Family

family-walking brothersfamily-in-buggyAmish men and women usually assume traditional and well-defined gender roles. Husbands carry the primary responsibility for the financial well-being of the family. Wives typically devote themselves to housekeeping and motherhood. As in most families, gender roles in Amish marriages vary by personality; there are shades of dominance from husband to wife across a wide spectrum, with many variations. In nonfarm families, typically the husband is the primary breadwinner, but in cases where a wife owns a business, she may provide most of the family income. When husbands work at home, there is often considerable sharing of roles—women assisting in the barn or shop, and men in the garden or around the house.

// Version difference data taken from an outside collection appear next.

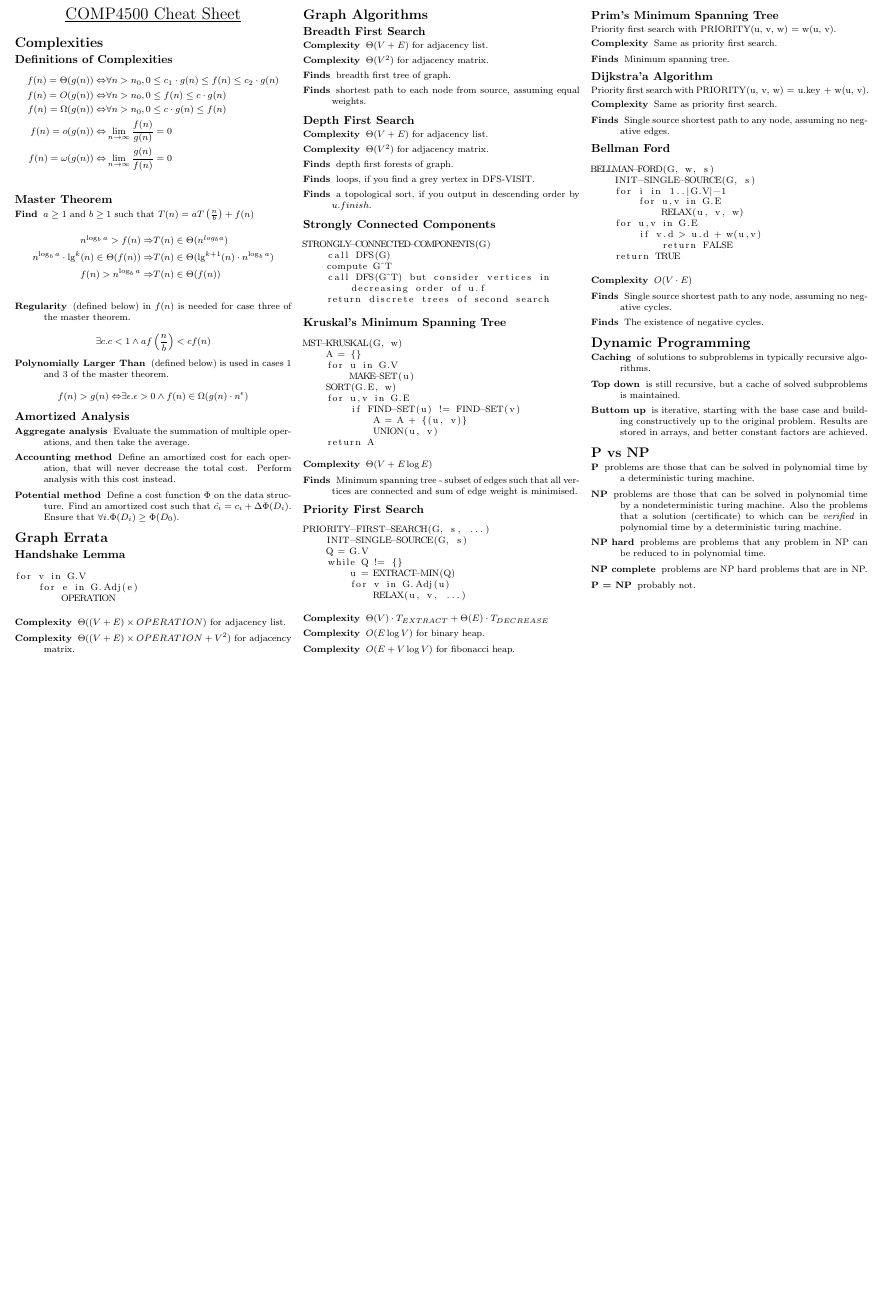
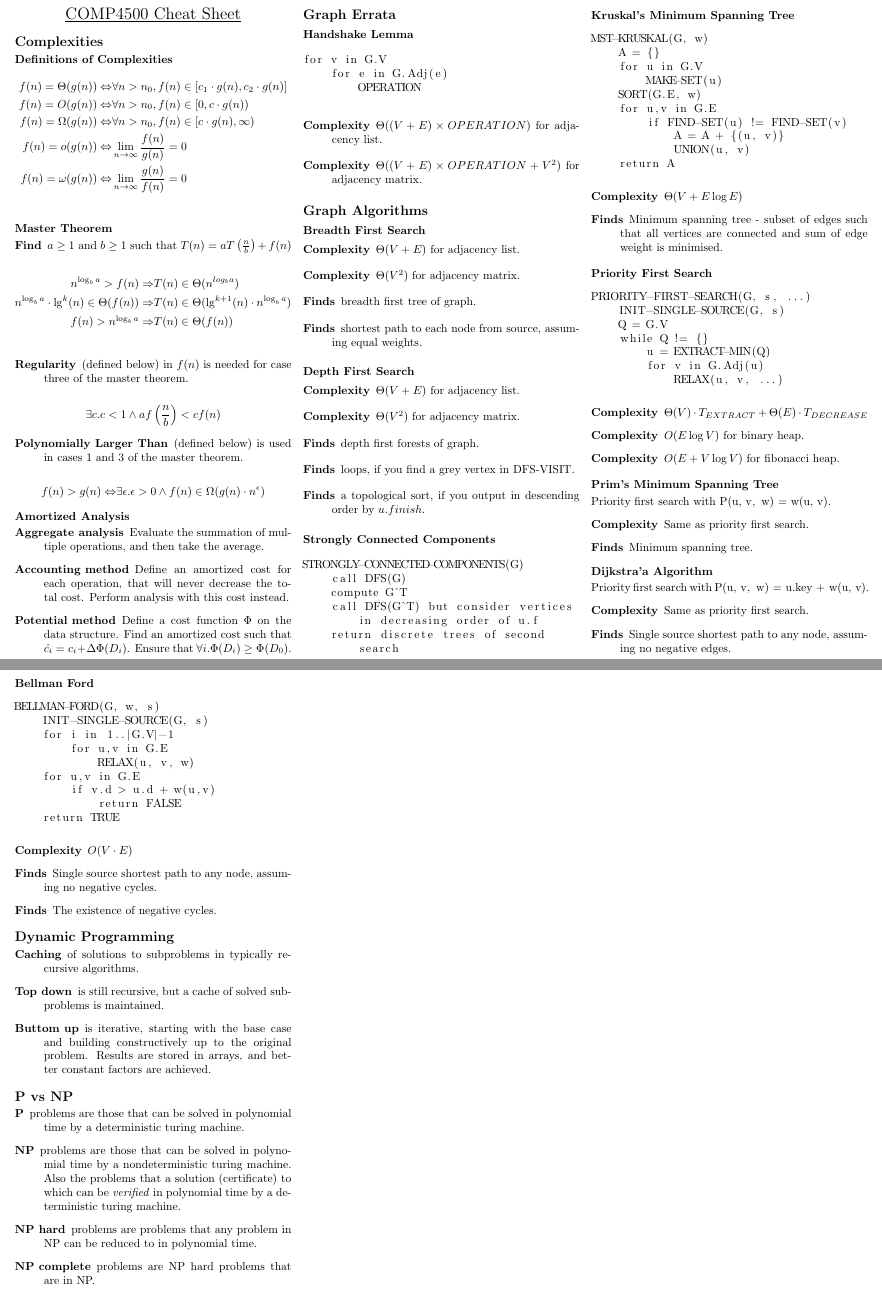
Before and after one commit to ashfordneil/exam-notes, a LaTeX document (COMP4500.tex): part of the page before the commit and two parts of pages 1 and 2 of 2 after it, the two joined at a grey line, cut so that both start at the same text, the shorter picture padded with empty space. Compiled offline with pdfLaTeX.

Commit message:
polished algorithms cheatsheet

```diff
--- a/COMP4500.tex
+++ b/COMP4500.tex
@@ -3,7 +3,6 @@
 \usepackage{listings}
 
 \begin{document}
-\footnotesize
 \begin{multicols*}{3}
 
 \begin{center}
@@ -15,9 +14,9 @@
 
 \subsection{Definitions of Complexities}
 \begin{align*}
-    f(n) = \Theta(g(n)) \Leftrightarrow& \forall n > n_0, 0 \leq c_1 \cdot g(n) \leq f(n) \leq c_2 \cdot g(n) \\
-    f(n) = O(g(n)) \Leftrightarrow& \forall n > n_0, 0 \leq f(n) \leq c \cdot g(n) \\
-    f(n) = \Omega(g(n)) \Leftrightarrow& \forall n > n_0, 0 \leq c \cdot g(n) \leq f(n) \\
+    f(n) = \Theta(g(n)) \Leftrightarrow& \forall n > n_0, f(n) \in [c_1 \cdot g(n), c_2 \cdot g(n)] \\
+    f(n) = O(g(n)) \Leftrightarrow& \forall n > n_0, f(n) \in [0, c \cdot g(n)) \\
+    f(n) = \Omega(g(n)) \Leftrightarrow& \forall n > n_0, f(n) \in [c \cdot g(n), \infty) \\
     f(n) = o(g(n)) \Leftrightarrow& \lim_{n \rightarrow \infty} \frac {f(n)} {g(n)} = 0 \\
     f(n) = \omega(g(n)) \Leftrightarrow& \lim_{n \rightarrow \infty} \frac {g(n)} {f(n)} = 0 \\
 \end{align*}
@@ -90,11 +89,13 @@ for v in G.V
 STRONGLY-CONNECTED-COMPONENTS(G)
     call DFS(G)
     compute G^T
-    call DFS(G^T) but consider vertices in
-        decreasing order of u.f
-    return discrete trees of second search
+    call DFS(G^T) but consider vertices
+        in decreasing order of u.f
+    return discrete trees of second
+        search
 \end{lstlisting}
 
+\columnbreak
 \subsection{Kruskal's Minimum Spanning Tree}
 \begin{lstlisting}
 MST-KRUSKAL(G, w)
@@ -130,14 +131,15 @@ PRIORITY-FIRST-SEARCH(G, s, ...)
 \end{description}
 
 \subsection{Prim's Minimum Spanning Tree}
-Priority first search with \lstinline{PRIORITY(u, v, w) = w(u, v)}.
+Priority first search with
+\lstinline{P(u, v, w) = w(u, v)}.
 \begin{description}
     \item[Complexity] Same as priority first search.
     \item[Finds] Minimum spanning tree.
 \end{description}
 
 \subsection{Dijkstra'a Algorithm}
-Priority first search with \lstinline{PRIORITY(u, v, w) = u.key + w(u, v)}.
+Priority first search with \lstinline{P(u, v, w) = u.key + w(u, v)}.
 \begin{description}
     \item[Complexity] Same as priority first search.
     \item[Finds] Single source shortest path to any node, assuming no negative edges.
```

Women with young children almost never hold full-time jobs outside the home, although some manage at-home stores, greenhouses, or bakeries. In some communities, single women or those whose children are grown operate their own businesses.

Amish women share in household decision-making and child discipline, even as they affirm the man’s role as the religious head of the home. Although the father serves as the spiritual head of the home, mothers are very active in nurturing the spiritual life of children. The husband is responsible for religious matters related to the church and the outside world.

Networks of extended families provide a strong sense of identity in Amish society. The family provides a dense web of social support from cradle to grave. Adult sisters may gather once a month for a “sisters’ day,” a frolic that mixes work and fun while harvesting vegetables, cleaning house, or making quilts. Family members help one other during emergencies, fires or floods, and, of course, when a death occurs.

The Amish do not have retirement homes. The elderly normally live in an apartment in the home of one of their children or in a Grossdawdy Haus, a small adjacent house. Esteemed for their wisdom, the elderly find meaning and dignity as they assist their adult children. Surrounded by droves of grandchildren, they pass on the wisdom, joys, and secrets of Amish life to the rising generation.

Additional information

  • See chapter 11, “Gender and Family,” in Donald B. Kraybill, Karen M. Johnson-Weiner, and Steven M. Nolt, The Amish (Baltimore: Johns Hopkins University Press, 2013).
  • John A. Hostetler and Gertrude Enders Huntington, Amish Children: Education in the Family, School, and Community, 2nd ed. (New York: Harcourt Brace and Jovanovich, 1992).

About the site

Amish Studies is an academic website developed by the Young Center for Anabaptist and Pietist Studies at Elizabethtown College to provide reliable information on Amish life and culture. Designed to assist scholars, students and the general public, the site was developed with support from the National Endowment for the Humanities.

The Amish population statistics are updated annually in the summer. Other information is updated periodically.

For more in-depth discussion about the Amish:
The Amish book cover

Authors: Donald Kraybill, Karen Johnson-Weiner, and Steven Nolt (Johns Hopkins University Press, 2013; paperback, 2018)

Recent books

In partnership with the Johns Hopkins University Press, the Young Center Books in Anabaptist and Pietist Studies publishes innovative and creative scholarship. The latest volume in the series explores the Amish relationship with the environment:
Nature and the Environment in Amish Life book cover
Authors: David McConnell and Marilyn Loveless (Johns Hopkins University Press, 2018)